Scale Length – the distance from the back of the nut to the top of the bridge. Standard Fender length is 25.5 Inches. Gibson usually uses a shorter 24.75 inch scale length. Fender Jaguars measure in at 24”, Mustangs- short scale at 22 “. Basses usually run at 34 “ – long scale, 35” extra long scale and 30” short scale. There are many other options that are usable- PRS is popularizing using 25”-even scale as are many acoustic builders and 32” is being flirted with on some bass designs.

Neck Radius

Radius – the curvature or profile of the finger board. Given in inches of radius. Vintage Fenders had a good curve on the top measuring 7.25”. This makes chording easy, but strings will “fret out” – lose vibration when they are bent. A flatter radius makes for bigger bends. Fender and others have moved to a 9.5” radius on fret boards. Charvel popularized the compound radius board, cut from a cone, where radius starts at 12” and goes to a much flatter 16” radius to ease bending.

Neck Set Type

How the neck is attached to the body. A bolt on neck is bolted on with screws. A set neck is glued to the body. A neck-through the neck material continues to run back through the back, becoming part of the body unit.

Fret Board

Different fret board materials will have different tones and qualities. Maple makes for a bright sound, hard feel, with a quick decay. Rosewood is a warm sounding, softer feeling, with more sustain. Ebony makes for a very crisper sound with complexity. Some synthetics have been used with great success such as Martin‘s Richlite, or Ebonal – synthetic imitation ebony, seen on many fretless basses.

Nut Width
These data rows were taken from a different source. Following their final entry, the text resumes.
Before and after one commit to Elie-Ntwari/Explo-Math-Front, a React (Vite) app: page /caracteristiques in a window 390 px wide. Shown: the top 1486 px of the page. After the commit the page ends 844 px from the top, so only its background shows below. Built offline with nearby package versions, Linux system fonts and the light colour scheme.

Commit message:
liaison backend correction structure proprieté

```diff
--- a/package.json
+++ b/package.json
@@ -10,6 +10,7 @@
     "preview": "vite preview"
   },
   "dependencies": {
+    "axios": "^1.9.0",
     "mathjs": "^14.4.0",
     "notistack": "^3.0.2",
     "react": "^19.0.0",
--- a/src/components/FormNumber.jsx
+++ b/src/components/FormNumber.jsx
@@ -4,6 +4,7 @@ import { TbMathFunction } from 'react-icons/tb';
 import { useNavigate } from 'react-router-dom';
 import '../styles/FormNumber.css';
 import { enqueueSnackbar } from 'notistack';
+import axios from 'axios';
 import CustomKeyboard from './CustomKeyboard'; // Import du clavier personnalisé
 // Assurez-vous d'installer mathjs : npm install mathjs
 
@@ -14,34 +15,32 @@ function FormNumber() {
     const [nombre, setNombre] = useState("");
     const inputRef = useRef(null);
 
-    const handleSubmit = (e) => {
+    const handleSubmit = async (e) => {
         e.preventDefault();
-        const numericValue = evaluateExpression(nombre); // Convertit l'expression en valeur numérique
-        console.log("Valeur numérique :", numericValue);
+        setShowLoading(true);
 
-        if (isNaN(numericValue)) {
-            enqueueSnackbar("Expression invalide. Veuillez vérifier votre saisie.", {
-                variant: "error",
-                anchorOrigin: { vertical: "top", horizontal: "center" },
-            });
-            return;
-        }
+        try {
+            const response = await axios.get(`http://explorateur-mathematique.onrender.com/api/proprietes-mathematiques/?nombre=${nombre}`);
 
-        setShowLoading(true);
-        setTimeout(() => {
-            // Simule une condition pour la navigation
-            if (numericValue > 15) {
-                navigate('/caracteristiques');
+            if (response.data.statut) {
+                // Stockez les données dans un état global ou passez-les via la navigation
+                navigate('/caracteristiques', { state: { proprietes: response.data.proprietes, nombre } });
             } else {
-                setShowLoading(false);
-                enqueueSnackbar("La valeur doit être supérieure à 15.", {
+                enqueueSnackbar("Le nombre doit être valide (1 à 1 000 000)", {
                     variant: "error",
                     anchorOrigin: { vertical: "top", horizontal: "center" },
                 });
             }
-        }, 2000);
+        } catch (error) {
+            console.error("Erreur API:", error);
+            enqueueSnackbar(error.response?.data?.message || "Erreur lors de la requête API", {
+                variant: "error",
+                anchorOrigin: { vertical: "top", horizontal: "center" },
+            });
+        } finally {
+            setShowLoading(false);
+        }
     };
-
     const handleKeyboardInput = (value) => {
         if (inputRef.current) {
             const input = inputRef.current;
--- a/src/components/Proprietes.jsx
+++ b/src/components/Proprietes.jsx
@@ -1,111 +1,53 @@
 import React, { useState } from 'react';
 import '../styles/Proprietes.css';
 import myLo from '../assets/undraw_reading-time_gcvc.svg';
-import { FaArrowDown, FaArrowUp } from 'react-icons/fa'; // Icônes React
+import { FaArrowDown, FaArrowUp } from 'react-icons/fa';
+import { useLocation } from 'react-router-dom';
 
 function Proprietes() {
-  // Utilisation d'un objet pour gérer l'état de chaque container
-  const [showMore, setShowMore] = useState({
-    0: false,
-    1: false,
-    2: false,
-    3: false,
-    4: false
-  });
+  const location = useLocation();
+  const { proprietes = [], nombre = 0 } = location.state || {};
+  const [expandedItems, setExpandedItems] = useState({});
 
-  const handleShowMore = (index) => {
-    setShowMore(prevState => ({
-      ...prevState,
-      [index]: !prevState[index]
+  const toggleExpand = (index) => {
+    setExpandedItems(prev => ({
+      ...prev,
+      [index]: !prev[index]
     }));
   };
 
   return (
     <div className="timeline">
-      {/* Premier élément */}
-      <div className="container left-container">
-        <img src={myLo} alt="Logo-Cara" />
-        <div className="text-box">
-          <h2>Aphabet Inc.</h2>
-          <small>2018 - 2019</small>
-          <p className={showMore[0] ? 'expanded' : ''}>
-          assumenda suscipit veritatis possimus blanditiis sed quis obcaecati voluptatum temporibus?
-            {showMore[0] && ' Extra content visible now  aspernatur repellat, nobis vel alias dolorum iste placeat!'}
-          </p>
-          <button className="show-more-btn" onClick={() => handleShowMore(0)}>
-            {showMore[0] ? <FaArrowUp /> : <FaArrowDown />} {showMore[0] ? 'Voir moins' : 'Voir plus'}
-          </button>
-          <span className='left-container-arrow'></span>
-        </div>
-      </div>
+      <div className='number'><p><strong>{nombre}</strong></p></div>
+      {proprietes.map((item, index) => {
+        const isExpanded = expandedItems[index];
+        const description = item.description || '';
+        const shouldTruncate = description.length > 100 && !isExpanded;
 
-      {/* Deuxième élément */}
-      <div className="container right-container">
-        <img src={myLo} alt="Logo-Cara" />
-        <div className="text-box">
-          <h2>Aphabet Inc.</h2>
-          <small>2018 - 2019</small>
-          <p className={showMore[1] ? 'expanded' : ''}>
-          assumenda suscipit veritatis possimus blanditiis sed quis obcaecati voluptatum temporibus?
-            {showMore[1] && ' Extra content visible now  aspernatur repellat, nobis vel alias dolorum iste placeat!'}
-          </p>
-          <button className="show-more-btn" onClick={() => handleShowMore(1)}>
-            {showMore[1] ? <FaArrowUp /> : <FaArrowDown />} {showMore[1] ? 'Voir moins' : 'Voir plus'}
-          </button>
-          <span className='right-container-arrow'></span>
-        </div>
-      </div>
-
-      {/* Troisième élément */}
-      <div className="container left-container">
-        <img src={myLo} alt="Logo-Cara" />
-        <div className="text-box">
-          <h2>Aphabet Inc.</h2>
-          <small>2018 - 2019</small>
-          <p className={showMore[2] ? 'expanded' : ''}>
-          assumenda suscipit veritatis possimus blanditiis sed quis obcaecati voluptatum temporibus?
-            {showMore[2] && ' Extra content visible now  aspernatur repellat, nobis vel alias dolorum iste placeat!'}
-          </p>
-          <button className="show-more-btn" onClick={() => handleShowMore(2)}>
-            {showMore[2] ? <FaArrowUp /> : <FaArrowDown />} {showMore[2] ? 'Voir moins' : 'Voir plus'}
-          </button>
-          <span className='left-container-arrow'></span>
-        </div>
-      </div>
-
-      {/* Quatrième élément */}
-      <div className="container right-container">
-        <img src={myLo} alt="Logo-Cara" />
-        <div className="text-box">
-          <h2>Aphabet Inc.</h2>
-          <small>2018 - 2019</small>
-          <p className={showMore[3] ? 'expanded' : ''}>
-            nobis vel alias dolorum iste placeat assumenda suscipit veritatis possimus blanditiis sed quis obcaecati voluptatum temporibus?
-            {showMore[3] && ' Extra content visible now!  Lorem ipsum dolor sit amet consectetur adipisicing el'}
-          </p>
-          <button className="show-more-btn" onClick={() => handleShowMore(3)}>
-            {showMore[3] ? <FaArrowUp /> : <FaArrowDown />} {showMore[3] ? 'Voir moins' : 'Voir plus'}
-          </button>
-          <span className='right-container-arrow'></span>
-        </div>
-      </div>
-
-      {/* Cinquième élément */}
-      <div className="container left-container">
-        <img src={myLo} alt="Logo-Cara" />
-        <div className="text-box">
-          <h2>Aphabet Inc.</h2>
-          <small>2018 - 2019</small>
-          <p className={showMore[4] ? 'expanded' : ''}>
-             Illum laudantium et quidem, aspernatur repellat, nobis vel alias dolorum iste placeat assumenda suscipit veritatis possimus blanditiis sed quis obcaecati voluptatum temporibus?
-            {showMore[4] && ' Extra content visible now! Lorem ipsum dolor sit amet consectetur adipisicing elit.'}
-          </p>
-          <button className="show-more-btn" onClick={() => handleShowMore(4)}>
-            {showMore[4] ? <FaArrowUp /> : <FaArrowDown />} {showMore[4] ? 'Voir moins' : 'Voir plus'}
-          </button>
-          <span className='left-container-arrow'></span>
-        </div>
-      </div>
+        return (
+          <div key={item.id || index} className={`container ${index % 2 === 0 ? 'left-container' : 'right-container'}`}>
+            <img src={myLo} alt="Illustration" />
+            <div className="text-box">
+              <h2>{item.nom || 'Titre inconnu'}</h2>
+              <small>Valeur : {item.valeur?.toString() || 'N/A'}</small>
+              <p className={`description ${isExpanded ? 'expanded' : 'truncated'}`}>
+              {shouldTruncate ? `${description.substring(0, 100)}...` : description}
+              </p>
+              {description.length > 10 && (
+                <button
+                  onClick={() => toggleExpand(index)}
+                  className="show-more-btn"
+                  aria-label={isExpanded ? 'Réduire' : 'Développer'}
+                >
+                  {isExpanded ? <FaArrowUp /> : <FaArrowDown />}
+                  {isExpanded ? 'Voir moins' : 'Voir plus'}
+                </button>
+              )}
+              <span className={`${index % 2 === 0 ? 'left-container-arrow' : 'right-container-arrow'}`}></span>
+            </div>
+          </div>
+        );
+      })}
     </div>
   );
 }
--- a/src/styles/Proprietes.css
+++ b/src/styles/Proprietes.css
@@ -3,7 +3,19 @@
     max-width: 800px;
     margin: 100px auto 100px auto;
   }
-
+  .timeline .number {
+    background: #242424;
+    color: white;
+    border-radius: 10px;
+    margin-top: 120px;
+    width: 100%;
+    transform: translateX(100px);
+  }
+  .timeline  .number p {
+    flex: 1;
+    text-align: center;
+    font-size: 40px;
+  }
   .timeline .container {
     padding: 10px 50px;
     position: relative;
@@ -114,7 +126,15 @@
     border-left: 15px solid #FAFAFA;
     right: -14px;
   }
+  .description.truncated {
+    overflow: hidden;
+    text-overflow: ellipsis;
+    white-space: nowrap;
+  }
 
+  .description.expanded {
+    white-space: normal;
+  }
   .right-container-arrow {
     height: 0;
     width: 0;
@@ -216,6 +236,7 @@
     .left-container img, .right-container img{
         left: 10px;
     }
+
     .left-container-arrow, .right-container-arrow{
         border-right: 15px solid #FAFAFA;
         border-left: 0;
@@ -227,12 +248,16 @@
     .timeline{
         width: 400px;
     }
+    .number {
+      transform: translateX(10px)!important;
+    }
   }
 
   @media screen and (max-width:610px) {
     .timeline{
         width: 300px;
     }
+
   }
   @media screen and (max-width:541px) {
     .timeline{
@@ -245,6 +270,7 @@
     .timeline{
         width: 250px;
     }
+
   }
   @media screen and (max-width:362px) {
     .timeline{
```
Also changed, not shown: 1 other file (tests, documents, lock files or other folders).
Nut Width – how wide the neck is at the nut. Given in inches, 1- 11/16 is industry standard width for acoustic guitars. 1- 5/8 is standard for electric guitars. The number of frets tells how long the fret-board has been extended for playability but has little to do with actual scale length.

Body Shape

Body shape defines the look of a instrument, but also defines the tone characteristics and comfortability of the instrument. Body type shapes such as the single and double cuts define conventional styles. Newer shapes such as the V, Explorer ,Warlock , and others push the bounds of the imagination. Building options such as Hollow-body (completely acoustic), Solid bodies and semi-hollow body variants offer differing complex tonal signatures and characteristics. Body material, both natural woods, and synthetic material, will heavily influence tonal response.

Bridge Types

Bridge Types also define tonal response and string feel and offering tonal options such as tremolo effects.

Pick Ups

Pick-ups turn the vibrations from the guitar into a electrical signal and heavily influence the tone and attitude of a instrument. Allowing it to be amplified in a variety of manners.


Orientation refers to if the instrument was designed to be played right or left handed. Guitars like boys and girls equally.